→ **Your objective**: The data should be written out in full, exactly as it stands, and the pictures dropped.

[Saved data entries]
◇ ◇ ◇ ◇ ◇

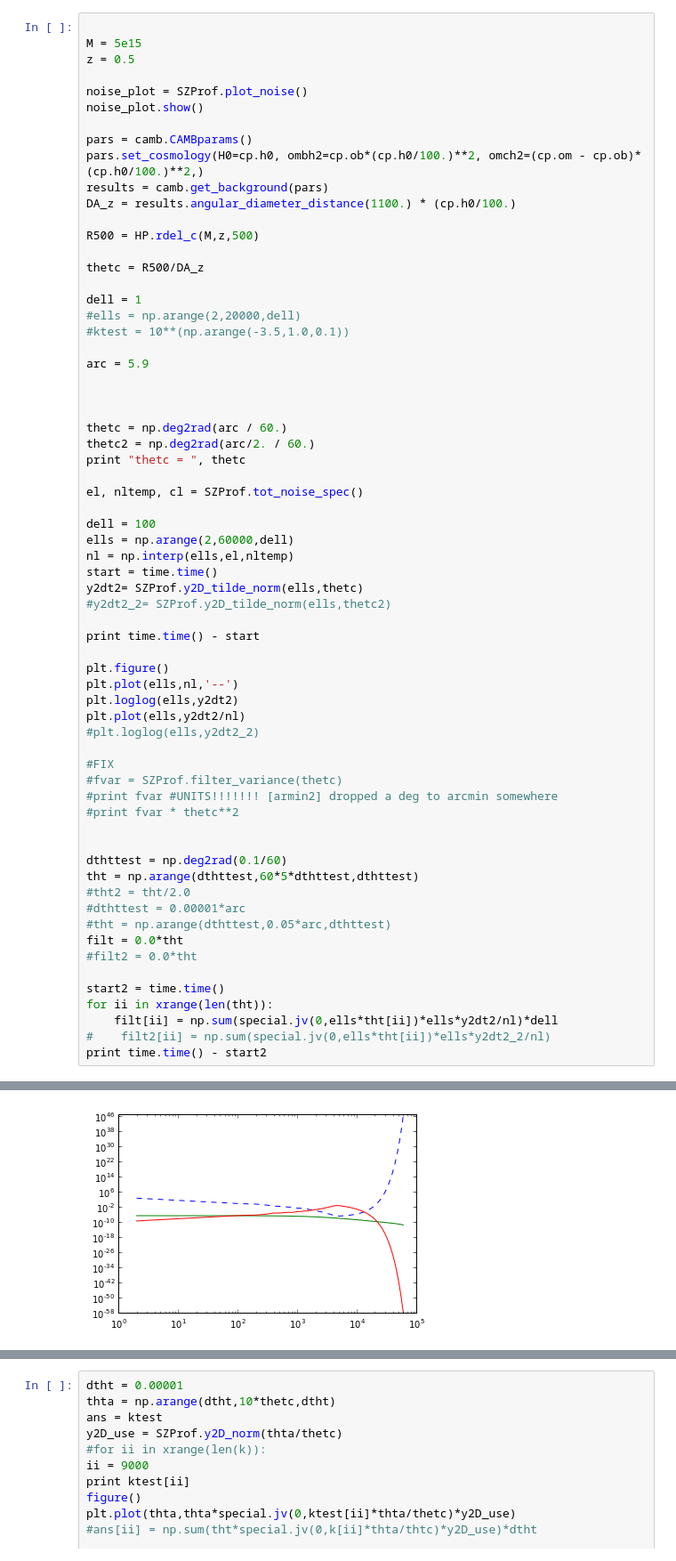
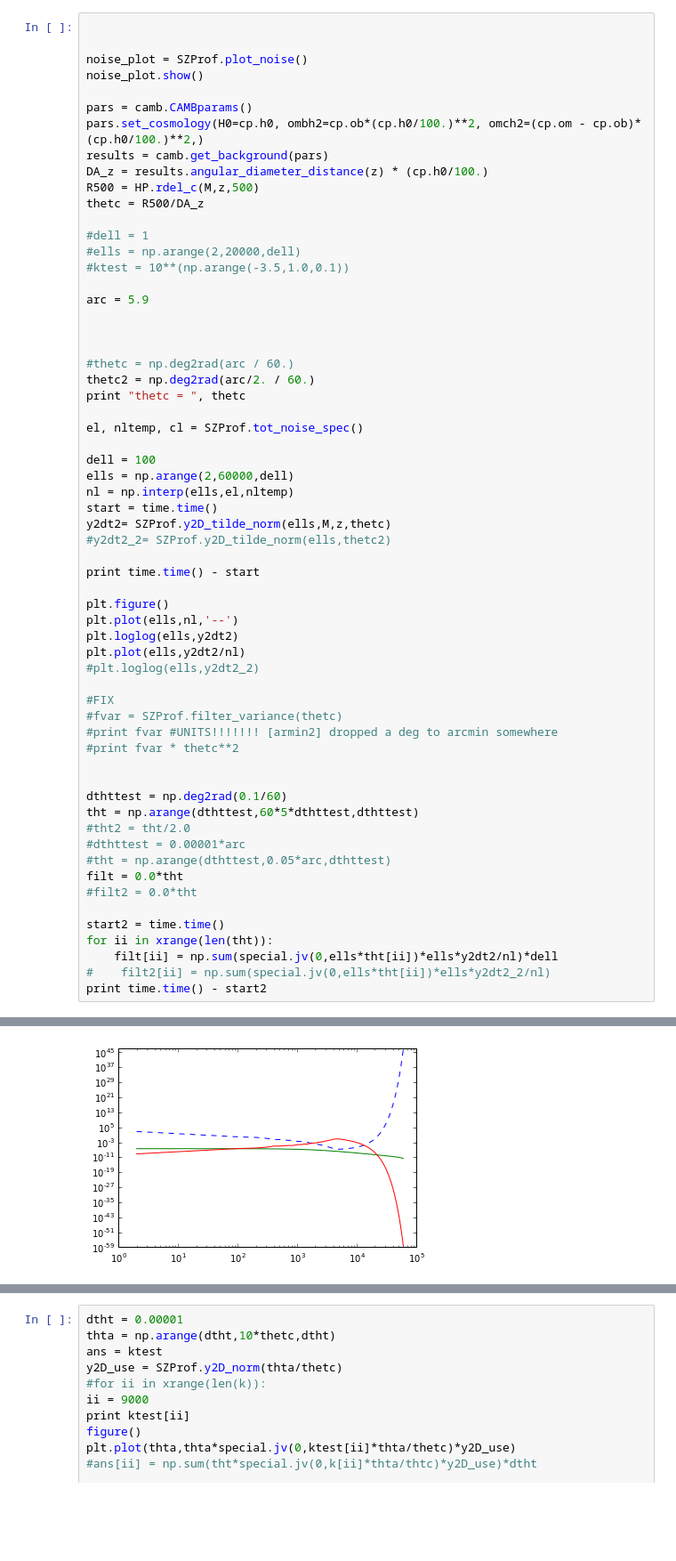
Before and after one commit to nbatta/szar, a Jupyter notebook: Matched_filter_SZ.ipynb, the cells around one changed output, grey strips where cells are left out. Shown: that part at 89% size. Drawn from its saved outputs; the diff is of its cells as text; blank space fills up the shorter version.

```diff
--- a/Matched_filter_SZ.ipynb
+++ b/Matched_filter_SZ.ipynb
@@ -384,7 +477,5 @@ SZProf = SZ_Cluster_Model(rms_noise = 1.,fwhm=1.5 )
 # %%
 
-M = 5e15
-z = 0.5
 
 noise_plot = SZProf.plot_noise()
 noise_plot.show()
@@ -392,13 +483,11 @@ noise_plot.show()
 pars = camb.CAMBparams()
 pars.set_cosmology(H0=cp.h0, ombh2=cp.ob*(cp.h0/100.)**2, omch2=(cp.om - cp.ob)*(cp.h0/100.)**2,)
 results = camb.get_background(pars)
-DA_z = results.angular_diameter_distance(1100.) * (cp.h0/100.)
-
+DA_z = results.angular_diameter_distance(z) * (cp.h0/100.)
 R500 = HP.rdel_c(M,z,500)
-
 thetc = R500/DA_z
 
-dell = 1
+#dell = 1
 #ells = np.arange(2,20000,dell)
 #ktest = 10**(np.arange(-3.5,1.0,0.1))
 
@@ -406,7 +495,7 @@ arc = 5.9
 
 
 
-thetc = np.deg2rad(arc / 60.)
+#thetc = np.deg2rad(arc / 60.)
 thetc2 = np.deg2rad(arc/2. / 60.)
 print "thetc = ", thetc
 
@@ -416,7 +505,7 @@ dell = 100
 ells = np.arange(2,60000,dell)
 nl = np.interp(ells,el,nltemp)
 start = time.time()
-y2dt2= SZProf.y2D_tilde_norm(ells,thetc)
+y2dt2= SZProf.y2D_tilde_norm(ells,M,z,thetc)
 #y2dt2_2= SZProf.y2D_tilde_norm(ells,thetc2)
 
 print time.time() - start
@@ -453,3 +542,3 @@ thetc =  0.00171624043113
 [figure]
-[figure, old version]
+[figure, new version]
 # %%
```
Also changed, not shown: parts of 5 cells of this notebook.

◇ ◇ ◇ ◇ ◇

→ **Completed task**:
Before and after one commit to nbatta/szar, a Jupyter notebook: Matched_filter_SZ.ipynb, the cells around one changed output, grey strips where cells are left out. Shown: that part at 89% size. Drawn from its saved outputs; the diff is of its cells as text; blank space fills up the shorter version.

```diff
--- a/Matched_filter_SZ.ipynb
+++ b/Matched_filter_SZ.ipynb
@@ -384,7 +477,5 @@ SZProf = SZ_Cluster_Model(rms_noise = 1.,fwhm=1.5 )
 # %%
 
-M = 5e15
-z = 0.5
 
 noise_plot = SZProf.plot_noise()
 noise_plot.show()
@@ -392,13 +483,11 @@ noise_plot.show()
 pars = camb.CAMBparams()
 pars.set_cosmology(H0=cp.h0, ombh2=cp.ob*(cp.h0/100.)**2, omch2=(cp.om - cp.ob)*(cp.h0/100.)**2,)
 results = camb.get_background(pars)
-DA_z = results.angular_diameter_distance(1100.) * (cp.h0/100.)
-
+DA_z = results.angular_diameter_distance(z) * (cp.h0/100.)
 R500 = HP.rdel_c(M,z,500)
-
 thetc = R500/DA_z
 
-dell = 1
+#dell = 1
 #ells = np.arange(2,20000,dell)
 #ktest = 10**(np.arange(-3.5,1.0,0.1))
 
@@ -406,7 +495,7 @@ arc = 5.9
 
 
 
-thetc = np.deg2rad(arc / 60.)
+#thetc = np.deg2rad(arc / 60.)
 thetc2 = np.deg2rad(arc/2. / 60.)
 print "thetc = ", thetc
 
@@ -416,7 +505,7 @@ dell = 100
 ells = np.arange(2,60000,dell)
 nl = np.interp(ells,el,nltemp)
 start = time.time()
-y2dt2= SZProf.y2D_tilde_norm(ells,thetc)
+y2dt2= SZProf.y2D_tilde_norm(ells,M,z,thetc)
 #y2dt2_2= SZProf.y2D_tilde_norm(ells,thetc2)
 
 print time.time() - start
@@ -453,3 +542,3 @@ thetc =  0.00171624043113
 [figure]
-[figure, old version]
+[figure, new version]
 # %%
```
Also changed, not shown: parts of 5 cells of this notebook.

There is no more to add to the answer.